Whimsical texting icons get a shot at success
- December 8, 2011
- Research by Mizuko “Mimi” Ito, anthropology and informatics professor and John D. and Catherine T. MacArthur Foundation Chair in Digital Media and Learning, is quoted in The New York Times and seven additional publications December 6, 2011
From The NYT:
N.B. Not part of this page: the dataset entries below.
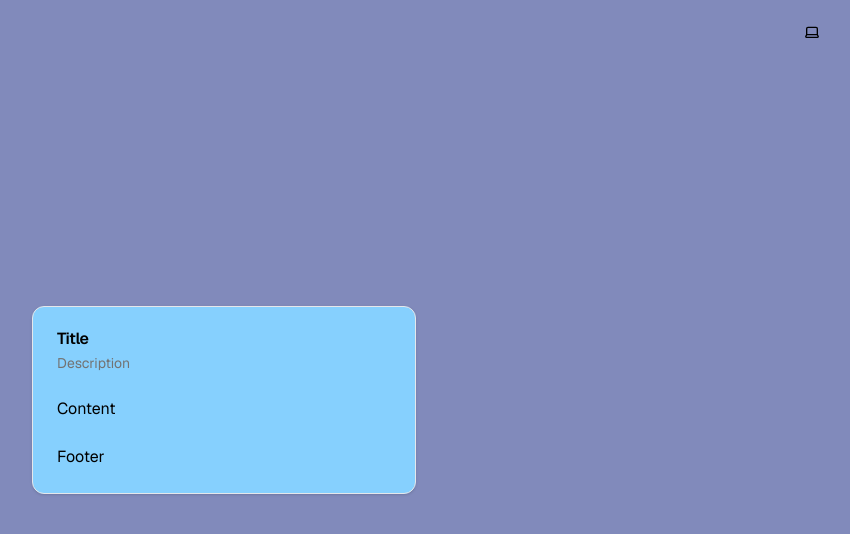
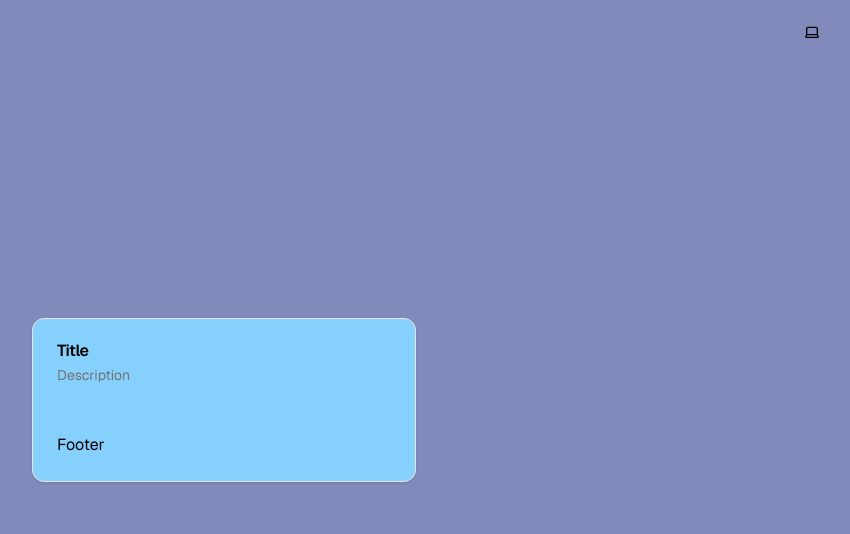
Before and after one commit to VanshAnand1/BLOG-2, a Next.js app: page /auth/signup in a window 1280 px wide. Shown: the top 534 px of the page, without its empty margins (416-1266 px from the left). Built offline with nearby package versions, Linux system fonts and the light colour scheme.

Commit message:
BG-3 feature: added themeswitcher to layout for auth routes

```diff
--- /dev/null
+++ b/app/auth/layout.tsx
@@ -0,0 +1,16 @@
+import ThemeSwitcher from "@/components/theme-switcher";
+
+export default function RootLayout({
+  children,
+}: Readonly<{
+  children: React.ReactNode;
+}>) {
+  return (
+    <div className="relative z-10">
+      <div className="fixed top-3 right-3">
+        <ThemeSwitcher />
+      </div>
+      <div>{children}</div>
+    </div>
+  );
+}
--- a/app/auth/signup/page.tsx
+++ b/app/auth/signup/page.tsx
@@ -1,12 +1,8 @@
 import SignUpForm from "@/components/auth/sign-up-form";
-import ThemeSwitcher from "@/components/theme-switcher";
 
 export default function Page() {
   return (
     <div className="flex min-h-svh w-full items-center justify-center p-6 md:p-10">
-      <div className="fixed top-3 right-3 ">
-        <ThemeSwitcher />
-      </div>
       <div className="w-full max-w-sm">
         <SignUpForm />
       </div>
--- a/components/auth/sign-up-form.tsx
+++ b/components/auth/sign-up-form.tsx
@@ -16,6 +16,13 @@ export default function SignUpForm({
   className,
   ...props
 }: React.ComponentPropsWithoutRef<"div">) {
+  const [email, setEmail] = useState("");
+  const [confirmEmail, setConfirmEmail] = useState("");
+  const [displayName, setDisplayName] = useState("");
+  const [password, setPassword] = useState("");
+  const [confirmPassword, setConfirmPassword] = useState("");
+
+  const handleSignup = () => {};
   return (
     <div className={cn("flex flex-col gap-6", className)} {...props}>
       <Card>
@@ -23,7 +30,9 @@ export default function SignUpForm({
           <CardTitle>Title</CardTitle>
           <CardDescription>Description</CardDescription>
         </CardHeader>
-        <CardContent>Content</CardContent>
+        <CardContent>
+          <form></form>
+        </CardContent>
         <CardFooter>Footer</CardFooter>
       </Card>
     </div>
```
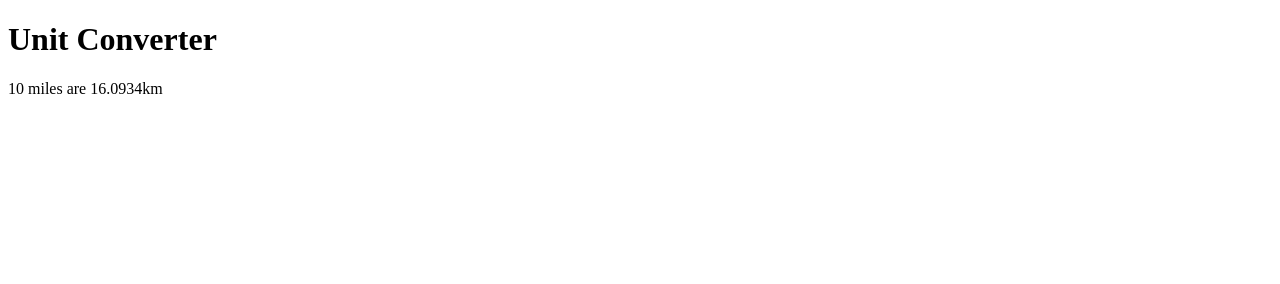
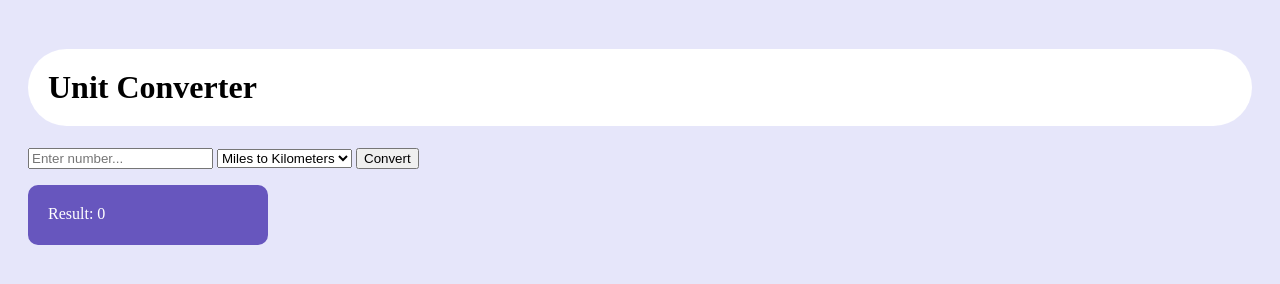
Before and after one commit to KWADPL/Unit-Converter, a plain HTML site: page index.html in a window 1280 px wide. Drawn offline with Linux system fonts and the light colour scheme.

Commit message:
Finished

```diff
--- a/index.html
+++ b/index.html
@@ -1,8 +1,17 @@
 <!DOCTYPE html>
 <html>
+    <head>
+        <link rel="stylesheet" type="text/css" href="style.css">
+    </head>
     <body>
         <h1>Unit Converter</h1>
-        <p id="resultElement"></p>
+        <input type="number" placeholder="Enter number..." id="user">
+        <select id="unit">
+            <option value="milesToKm">Miles to Kilometers</option>
+            <option value="kmToMiles">Kilometers to Miles</option>
+        </select>
+        <button onclick="convert()">Convert</button>
+        <p> <span id="resultElement"> Result: 0</span></p>
         <script src="script.js"></script>
     </body>
 </html>
--- a/script.js
+++ b/script.js
@@ -1,14 +1,15 @@
-const inputValue = 10;
 const milesToKm = true;
 let result = 0;
-if(milesToKm){
-   result = inputValue * 1.60934;
-}else{
-    result = inputValue % 1.60934;
+
+function convert(){
+    const inputValue = document.getElementById('user').value;
+    const unit = document.getElementById('unit').value;
+    const milesToKm = unit === "milesToKm";
+    if(milesToKm){
+        result = inputValue * 1.60934;
+     }else{
+         result = inputValue % 1.60934;
+     }
+ document.getElementById('resultElement').value = result;
+    document.getElementById('resultElement').innerHTML = result;
 }
-const resultString = inputValue + " miles are " + result + "km";
-
-console.log(resultString);
-
-const resultElement = document.getElementById('resultElement');
-resultElement.innerHTML = resultString;
--- a/style.css
+++ b/style.css
@@ -0,0 +1,18 @@
+body {
+    background-color: lavender;
+    padding: 20px;
+}
+h1 {
+    padding: 20px;
+    background: white;
+    border-radius: 40px;
+}
+
+p{
+    background-color: #6756BE;
+    color: white;
+    border-radius: 10px;
+    width: 200px;
+    height: 20px;
+    padding: 20px;
+}
```
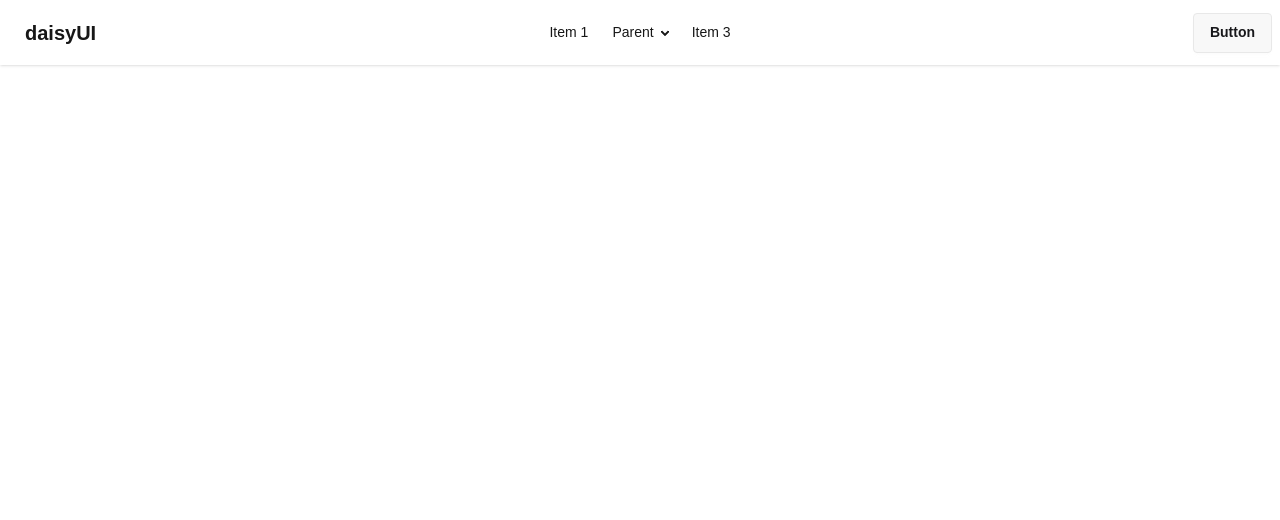
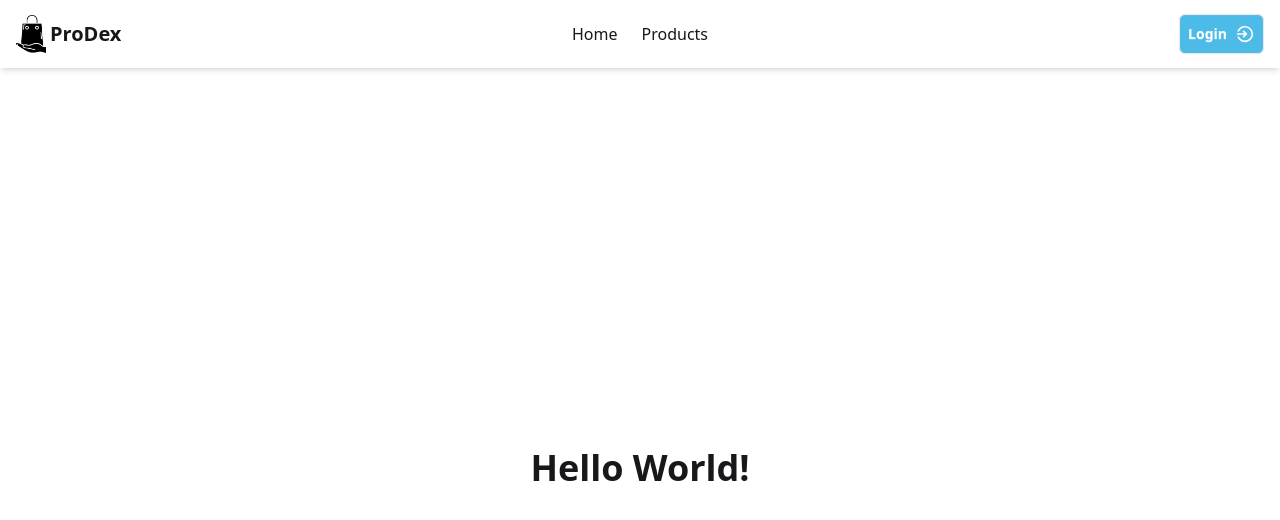
Before and after one commit to amirsayeed/Prodex-Client, a Next.js app: page / in a window 1280 px wide. Shown: the top 520 px of the page. Built offline with nearby package versions, Linux system fonts and the light colour scheme; no server answers.

Commit message:
navbar, default loading and error added

```diff
--- a/package.json
+++ b/package.json
@@ -14,7 +14,8 @@
     "next-auth": "^4.24.11",
     "react": "19.1.0",
     "react-dom": "19.1.0",
-    "react-icons": "^5.5.0"
+    "react-icons": "^5.5.0",
+    "react-toastify": "^11.0.5"
   },
   "devDependencies": {
     "@eslint/eslintrc": "^3",
--- /dev/null
+++ b/src/app/ClientProvider.jsx
@@ -0,0 +1,7 @@
+"use client";
+
+import { SessionProvider } from "next-auth/react";
+
+export default function ClientProvider({ children, session }) {
+  return <SessionProvider session={session}>{children}</SessionProvider>;
+}
--- /dev/null
+++ b/src/app/error.jsx
@@ -0,0 +1,24 @@
+'use client' // Error boundaries must be Client Components
+
+import { useEffect } from 'react'
+
+export default function Error({ error, reset }) {
+  useEffect(() => {
+    // Log the error to an error reporting service
+    console.error(error)
+  }, [error])
+
+  return (
+    <div>
+      <h2>Something went wrong!</h2>
+      <button
+        onClick={
+          // Attempt to recover by trying to re-render the segment
+          () => reset()
+        }
+      >
+        Try again
+      </button>
+    </div>
+  )
+}
--- a/src/app/globals.css
+++ b/src/app/globals.css
@@ -1,27 +1,2 @@
 @import "tailwindcss";
 @plugin "daisyui";
-
-:root {
-  --background: #ffffff;
-  --foreground: #171717;
-}
-
-@theme inline {
-  --color-background: var(--background);
-  --color-foreground: var(--foreground);
-  --font-sans: var(--font-geist-sans);
-  --font-mono: var(--font-geist-mono);
-}
-
-@media (prefers-color-scheme: dark) {
-  :root {
-    --background: #0a0a0a;
-    --foreground: #ededed;
-  }
-}
-
-body {
-  background: var(--background);
-  color: var(--foreground);
-  font-family: Arial, Helvetica, sans-serif;
-}
--- a/src/app/layout.jsx
+++ b/src/app/layout.jsx
@@ -1,28 +1,20 @@
-import { Geist, Geist_Mono } from "next/font/google";
 import "./globals.css";
-
-const geistSans = Geist({
-  variable: "--font-geist-sans",
-  subsets: ["latin"],
-});
-
-const geistMono = Geist_Mono({
-  variable: "--font-geist-mono",
-  subsets: ["latin"],
-});
+import Navbar from "@/components/Navbar";
+import ClientProvider from "./ClientProvider";
 
 export const metadata = {
-  title: "Create Next App",
+  title: "ProDex",
   description: "Generated by create next app",
 };
 
-export default function RootLayout({ children }) {
+export default function RootLayout({ children, session }) {
   return (
-    <html lang="en">
-      <body
-        className={`${geistSans.variable} ${geistMono.variable} antialiased`}
-      >
-        {children}
+    <html lang="en" data-theme='light'>
+      <body className="bg-base-100">
+        <ClientProvider session={session}>
+          <Navbar />
+          {children}
+        </ClientProvider>
       </body>
     </html>
   );
--- /dev/null
+++ b/src/app/loading.js
@@ -0,0 +1,3 @@
+export default function Loading() {
+  return <p>Loading...</p>
+}
--- a/src/app/page.jsx
+++ b/src/app/page.jsx
@@ -1,12 +1,8 @@
-import Navbar from "@/components/Navbar";
 
 export default function Home() {
   return (
-    <>
-    <Navbar/>
-    <div className="flex h-screen items-center justify-center">
-      <h1 className="text-4xl font-bold text-white">Hello World!</h1>
+    <div className="flex min-h-screen items-center justify-center">
+      <h1 className="text-4xl font-bold">Hello World!</h1>
     </div>
-    </>
   );
 }
--- a/src/components/Navbar.jsx
+++ b/src/components/Navbar.jsx
@@ -1,49 +1,104 @@
-import React from 'react';
+"use client";
 
-const Navbar = () => {
+import { useSession, signOut } from "next-auth/react";
+import Link from "next/link";
+import { IoMdLogIn } from "react-icons/io";
+import ProdexLogo from "./ProdexLogo";
+
+export default function Navbar() {
+  const { data: session } = useSession();
+
+  const handleLogout = async () => {
+    await signOut({ redirect: false });
+  };
+
+  const links = (
+    <>
+      <li>
+        <Link href="/">Home</Link>
+      </li>
+      <li>
+        <Link href="/products">Products</Link>
+      </li>
+    </>
+  );
+
   return (
-    <div className="navbar bg-base-100 shadow-sm">
+    <div className="bg-base-100 sticky top-0 z-50 shadow-md">
+      <div className="navbar max-w-[1500px] mx-auto px-2 md:px-4">
+        {/* Navbar Start */}
         <div className="navbar-start">
           <div className="dropdown">
-        <div tabIndex={0} role="button" className="btn btn-ghost lg:hidden">
-            <svg xmlns="http://www.w3.org/2000/svg" className="h-5 w-5" fill="none" viewBox="0 0 24 24" stroke="currentColor"> <path strokeLinecap="round" strokeLinejoin="round" strokeWidth="2" d="M4 6h16M4 12h8m-8 6h16" /> </svg>
+            <div tabIndex={0} className="btn btn-ghost lg:hidden">
+              <svg
+                xmlns="http://www.w3.org/2000/svg"
+                className="h-5 w-5"
+                fill="none"
+                viewBox="0 0 24 24"
+                stroke="currentColor"
+              >
+                <path
+                  strokeLinecap="round"
+                  strokeLinejoin="round"
+                  strokeWidth="2"
+                  d="M4 6h16M4 12h8m-8 6h16"
+                />
+              </svg>
             </div>
             <ul
               tabIndex={0}
-            className="menu menu-sm dropdown-content bg-base-100 rounded-box z-1 mt-3 w-52 p-2 shadow">
-            <li><a>Item 1</a></li>
-            <li>
-            <a>Parent</a>
-            <ul className="p-2">
-                <li><a>Submenu 1</a></li>
-                <li><a>Submenu 2</a></li>
-            </ul>
-            </li>
-            <li><a>Item 3</a></li>
+              className="menu menu-sm dropdown-content bg-white dark:bg-gray-800 rounded-box z-50 mt-3 w-52 p-2 shadow text-lg font-medium"
+            >
+              {links}
             </ul>
           </div>
-        <a className="btn btn-ghost text-xl">daisyUI</a>
+          <ProdexLogo/>
         </div>
+
+        {/* Navbar Center */}
         <div className="navbar-center hidden lg:flex">
-        <ul className="menu menu-horizontal px-1">
-        <li><a>Item 1</a></li>
+          <ul className="menu menu-horizontal px-1 text-base font-medium">{links}</ul>
+        </div>
+
+        {/* Navbar End */}
+        <div className="navbar-end">
+          {session ? (
+            <div className="dropdown dropdown-end">
+              <div tabIndex={0} className="btn btn-ghost btn-circle avatar">
+                <div className="w-10 rounded-full">
+                  {session.user?.image && <img src={session.user.image} alt={session.user.name} />}
+                </div>
+              </div>
+              <ul
+                tabIndex={0}
+                className="menu menu-sm dropdown-content bg-white dark:bg-gray-800 rounded-box z-50 mt-3 w-52 p-2 shadow"
+              >
+                <li className="cursor-default select-none font-semibold px-4 py-2">
+                  {session.user?.name}
+                </li>
                 <li>
-            <details>
-            <summary>Parent</summary>
-            <ul className="p-2">
-                <li><a>Submenu 1</a></li>
-                <li><a>Submenu 2</a></li>
-            </ul>
-            </details>
+                  <Link href="/dashboard/addProduct" tabIndex={-1}>
+                    Dashboard
+                  </Link>
                 </li>
-        <li><a>Item 3</a></li>
+                <li>
+                  <button onClick={handleLogout} className="w-full text-left" tabIndex={-1}>
+                    Logout
+                  </button>
+                </li>
               </ul>
             </div>
-    <div className="navbar-end">
-        <a className="btn">Button</a>
+          ) : (
+            <Link
+              href="/login"
+              className="btn flex text-white bg-[#4dbbe8] p-2 text-sm rounded-md items-center gap-2"
+            >
+              <span>Login</span>
+              <IoMdLogIn size={20} />
+            </Link>
+          )}
+        </div>
       </div>
     </div>
   );
-};
-
-export default Navbar;
+}
--- /dev/null
+++ b/src/components/ProdexLogo.jsx
@@ -0,0 +1,14 @@
+import React from 'react'
+import Image from 'next/image'
+import logo from '../app/logo.png'
+export default function ProdexLogo() {
+  return (
+    <div className='flex items-center justify-center gap-1'>
+        <Image src={logo}
+        alt="logo of the site"
+        width={30}
+        height={30}/>
+        <h2 className='text-xl font-bold'>ProDex</h2>
+    </div>
+  )
+}
```
Also changed, not shown: src/app/logo.png (added), 1 other file (tests, documents, lock files or other folders). Lines whose indentation alone changed are shown as unchanged.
Outside their native Japan, emoji have been available to in-the-know smartphone owners for some time via add-on applications. But now they may be on the verge of going mainstream in the United States, thanks in part to Apple's latest update to its iPhone software. The latest version, iOS 5, comes with an installed library of emoji that can be turned on as an "international keyboard" in the device's settings.... Emoji have long been popular among cellphone users in Asia. They first emerged in Japan in the 1990s, said Mimi Ito, a cultural anthropologist at the University of California, Irvine, who studies how young people use digital media in Japan and the United States. Cellphone carriers first added the images to differentiate their phones from those of rivals, and they caught on as an efficient way to quickly convey a specific thought, mood or joke.
For the full story, please visit http://www.nytimes.com/2011/12/07/technology/emoji-in-iphones-signals-a-....
Also ran in:
Blue Ridge Now
Related News Items
- Language Science Ph.D. student presents work at the annual meeting for the Society for the Neurobiology of Language
- A remarkable shift in attitudes leaves U.S. even more divided on race
- The U.S.-China tariff failure of 2019
- What will Santa Ana do to keep low-income and Latino residents safe from toxic lead?
- Focus of Fed trading furore shifts to Powell's activities